  • Mis-information: When false information is shared, but no harm is meant
  • Dis-information: When false information is shared with the intention to cause harm
  • Mal-information: When genuine information is shared with the intention to cause harm, typically by publicly sharing information meant to stay private

Tackling information disorders is a complex and multifaceted problem for various institutions within the scientific establishment. These include fringe movements such as “9/11 truthers” rejecting the analyses from engineers, material scientists, and demolition experts over the collapse of the World Trade Centre towers (#JetFuelCantMeltSteelBeams), to more well-known anti-science movements such as the Flat Earthers, anti-vaxxers, and the anti-GMO movement. For the large part I don’t think we as a society take these movements, and information disorders as a whole, as seriously as we should. However, as the COVID-19 pandemic grips the world, the narrative around information disorders has shifted. Multiple countries, including South Africa, have criminalised the spreading of false information surrounding the disease and this has raised the question of whether our right to freedom of speech includes the right to be factually incorrect.

As scientists we can get lulled into thinking those who perpetuate information disorders are an isolated group with whom we have little contact, but this is not the case. Recently a family member of mine posted a lengthy status on Facebook relating to the COVID-19 pandemic. The post claimed that the virus was a plot to destabilise the capitalist economies of the Global North, that communist countries had not been affected by the virus, and that the Chinese government already had a cure that was being hidden from the world but used to treat their own citizens. This post was one of the many I had seen discussed online, dripping with racist, sinophobic, and anti-science rhetoric. The only difference was not an abstract example on someone else’s timeline, but a very real post by a healthcare professional I knew personally. I wholeheartedly believe that we all have an obligation to tackle information disorders wherever possible, particularly when it is perpetuated by those close to us.

In our exchange, the poster (Person X) justified their sinophobia by referring to the reported brutalities of the Chinese government and the cultural differences in animal consumption between Western and Eastern societies. However, this is both an example of othering and whataboutism that only seeks to divert the attention from the racism and sinophobia under question. As Jonathan Kolby states in Coronavirus, pangolins and racism: Why conservationism and prejudice shouldn’t mix “environmentalism and conservationism are noble and vital pursuits” but “dialogues about coronavirus should not allow the topic of wildlife conservation to provide a smokescreen for prejudice”. Gerald Roche gives a superb discussion on the wider societal effects of this in The Epidemiology of Sinophobia, but this is not what I want to focus on for this post.

On top of trying to justify their prejudice, Person X posted follow-up comments with information that was more scientifically sound but in direct contradiction to the original post. Person X justified this by saying that they were not an expert in this field, that the original post was copied and pasted from an unknown source, and that their intention was to present information from both sides. The interaction between myself and Person X ended with the following comment, after I questioned why in the midst of a pandemic a medical professional would choose to share false information that could easily have been verified before posting:

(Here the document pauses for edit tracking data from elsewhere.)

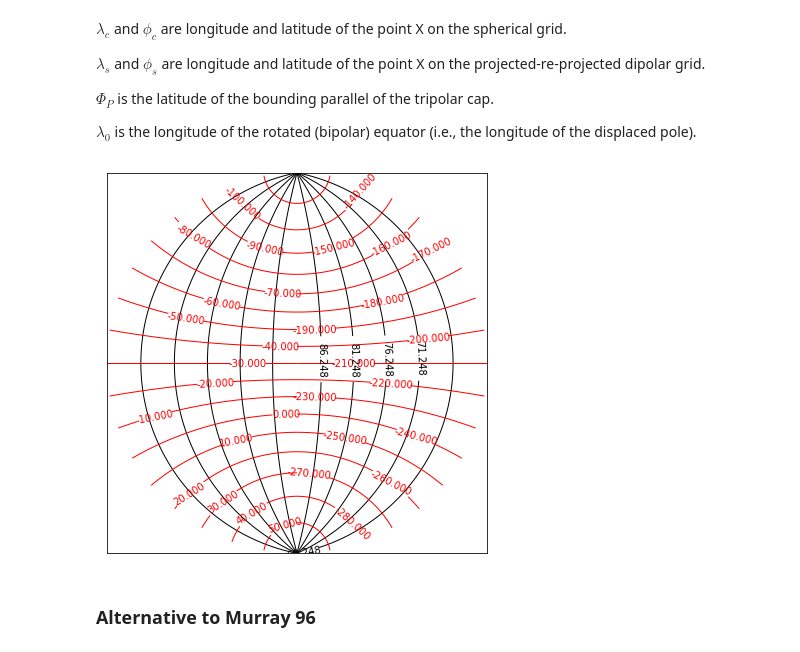
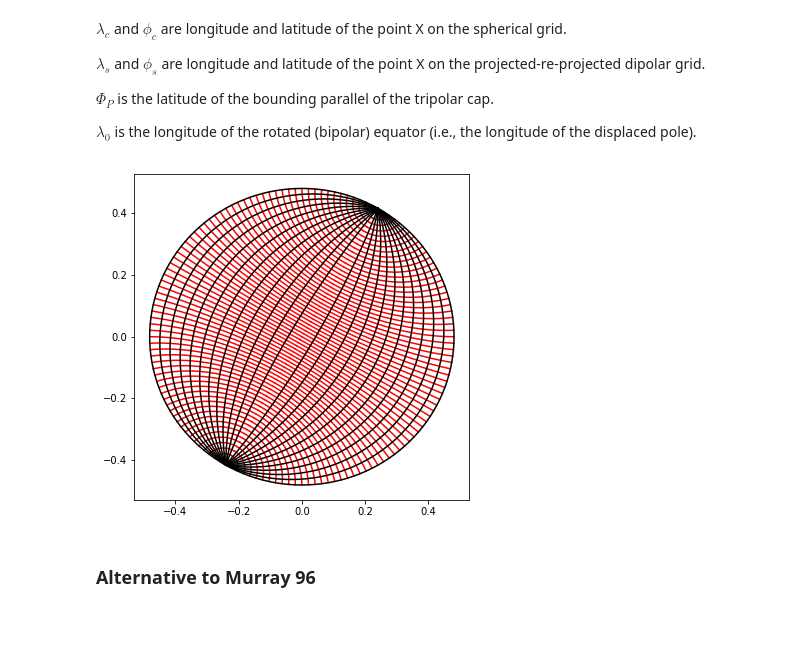
Before and after one commit to nikizadehgfdl/grid_generation, a Jupyter notebook: ocean_grid_tripolar.25.ipynb, the cells around one changed output. Cells and saved outputs as stored; diff of their text form; code cells hidden in the pictures; blank space fills up the shorter version.

```diff
--- a/ocean_grid_tripolar.25.ipynb
+++ b/ocean_grid_tripolar.25.ipynb
@@ -94,57 +156,42 @@ $\Phi_P$ is  the latitude of the bounding parallel of the tripolar cap.
 
 $\lambda_0$ is the longitude of the rotated (bipolar) equator (i.e., the longitude of the displaced pole).
 # %%
-#Spherical grid
-nytot = ny_ncap
-nxtot = nx
-leny=lenlat
-lenx=lenlon
-jindp=np.arange(nytot+1);iindp=np.arange(nxtot+1)
-sp_y=lat_p+jindp*leny/nytot  #array([61.24769287, 61.36850088, ..., 89.87919199, 90.  ])
-sp_x=lon_p+iindp*lenx/nxtot
-sp_grid_x = np.tile(sp_x,(nytot+1,1)) #(239, 2881)
-sp_grid_y = np.tile(sp_y.reshape((nytot+1,1)),(1,nxtot+1)) #(239, 2881)
-
-def mdist(x1,x2):
-  """Returns positive distance modulo 360."""
-  a=np.mod(x1-x2+720.,360.)
-  b=np.mod(x2-x1+720.,360.)
-  d=np.minimum(a,b)
-  return d
 
 rp_M=np.tan(0.5*(0.5*np.pi - (sp_grid_y[0])*PI_180)) #Murray section 2.2 before Eq(6) r_p=tan(\phi_P\prime /2)
                                                    #where \phi_P is the latitude of the bounding parrallel lat0
 ##MIDAS lon,lat=self.tp_trans():
 ##MIDAS lamc=self.bp_lon() #Why is this lon?
 chi_M=2.0*np.arctan(np.tan(0.5*(0.5*np.pi-sp_grid_y*PI_180))/rp_M) #Murray Inverse of Eq(5b)
 #lamc = 0.5*np.pi - chi  #Why??????????
 #lamc[:,:(nxtot//2)] = lamc[:,:(nxtot//2)] - np.pi/2
 #lamc[:,(nxtot//2):] =-lamc[:,(nxtot//2):] + np.pi/2
 #OR equivalently
 lamc_M = - chi_M  #Why??????????
 lamc_M[:,:(nxtot//2)] =  lamc_M[:,:(nxtot//2)]
 lamc_M[:,(nxtot//2):] =- lamc_M[:,(nxtot//2):]
 ##phic=self.bp_colat() #Why is this co-lat in  MIDAS?
 phic_M=mdist(sp_grid_x,lon_p) *PI_180
 ##phic=(sp_grid_x-lon0) *PI_180
 chic_M =np.arccos(np.sin(phic_M)*np.cos(lamc_M))    #Murray Eq(6) assuming phic is 90-phic !! ***********??
 #chic =np.arccos(np.cos(phic)*np.cos(lamc))    #Murray Eq(6) the grid does not make sense !!
-tp_grid_y_M = 90 - np.arctan(rp_M*np.tan(chic_M/2.0)) * 2/PI_180 #Murray Eq(5b) for \phi_s
-tp_grid_x_M = np.arctan(np.tan(phic_M)*np.sin(lamc_M)) /PI_180   #Murray part of Eq(5a)  assuming phic is 90-phic !!
+phis_M = 90 - np.arctan(rp_M*np.tan(chic_M/2.0)) * 2/PI_180 #Murray Eq(5b) for \phi_s
+lams_M = np.arctan(np.tan(phic_M)*np.sin(lamc_M)) /PI_180   #Murray part of Eq(5a)  assuming phic is 90-phic !!
 #The following gymnastics in Midas is missing from Murray paper.
 #Does this accomplish 90-atan(sin(\lambda_c)tan(\phi_c))?
-tp_grid_x_M[:,:nxtot//4]=-tp_grid_x_M[:,:nxtot//4]
-tp_grid_x_M[:,nxtot//4]=90.0
-tp_grid_x_M[:,nxtot//4+1:nxtot//2]=180.0-tp_grid_x_M[:,nxtot//4+1:nxtot//2]
-tp_grid_x_M[:,nxtot//2]=180.
-tp_grid_x_M[:,nxtot//2+1:3*nxtot//4]=180.0-tp_grid_x_M[:,nxtot//2+1:3*nxtot//4]
-tp_grid_x_M[:,3*nxtot//4]=270.
-tp_grid_x_M[:,3*nxtot//4+1:]=360.-tp_grid_x_M[:,3*nxtot//4+1:]
-tp_grid_x_M = tp_grid_x_M + lon_p #Murray part of Eq(5a)
+lams_M[:,:nxtot//4]=-lams_M[:,:nxtot//4]
+lams_M[:,nxtot//4]=90.0
+lams_M[:,nxtot//4+1:nxtot//2]=180.0-lams_M[:,nxtot//4+1:nxtot//2]
+lams_M[:,nxtot//2]=180.
+lams_M[:,nxtot//2+1:3*nxtot//4]=180.0-lams_M[:,nxtot//2+1:3*nxtot//4]
+lams_M[:,3*nxtot//4]=270.
+lams_M[:,3*nxtot//4+1:]=360.-lams_M[:,3*nxtot//4+1:]
+lams_M = lams_M + lon_p #Murray part of Eq(5a)
 
-plot_grid( tp_grid_x_M,tp_grid_y_M, sp_grid_x,sp_grid_y,lon0=lon_p, lat0=lat_p, dlat=10, dlon=5)
+#plot_grid( lams_M,phis_M, lam_cap,phi_cap,lon0=lon_p, lat0=lat_p, dlat=10, dlon=5)
+plt.figure(figsize=(6,6))
+plot_mesh_in_xyz(lams_M, phis_M, stride=20)
 # %% [output]
-[figure, old version]
+[figure, new version]
 # %% [markdown]
 ### Alternative to Murray 96
 # %% [markdown]
```
Also changed, not shown: parts of 28 cells of this notebook, 3 other files.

Person Y came to the defence of Person X stating that we are all entitled to our own opinions regarding the virus, and that they are “not really phased what that is” but “when [I] sit behind [my] phone or laptop and comment away while people are putting their lives at risks and in the trenches fighting all over the world, just be careful what [I] say. If [I] know everything about the “claims” then [they] would recommend going to assist with fighting this virus, fruit salts.”

The sentiments of both these people raise three questions:

  1. Does sharing information from multiple sources in an effort to present all sides of a story make one guilty of contributing to an information disorder if the information is factually incorrect?
  2. Is everyone entitled to an opinion, no matter how falsified it is?
  3. By virtue of their work, are frontline workers above criticism for their opinions?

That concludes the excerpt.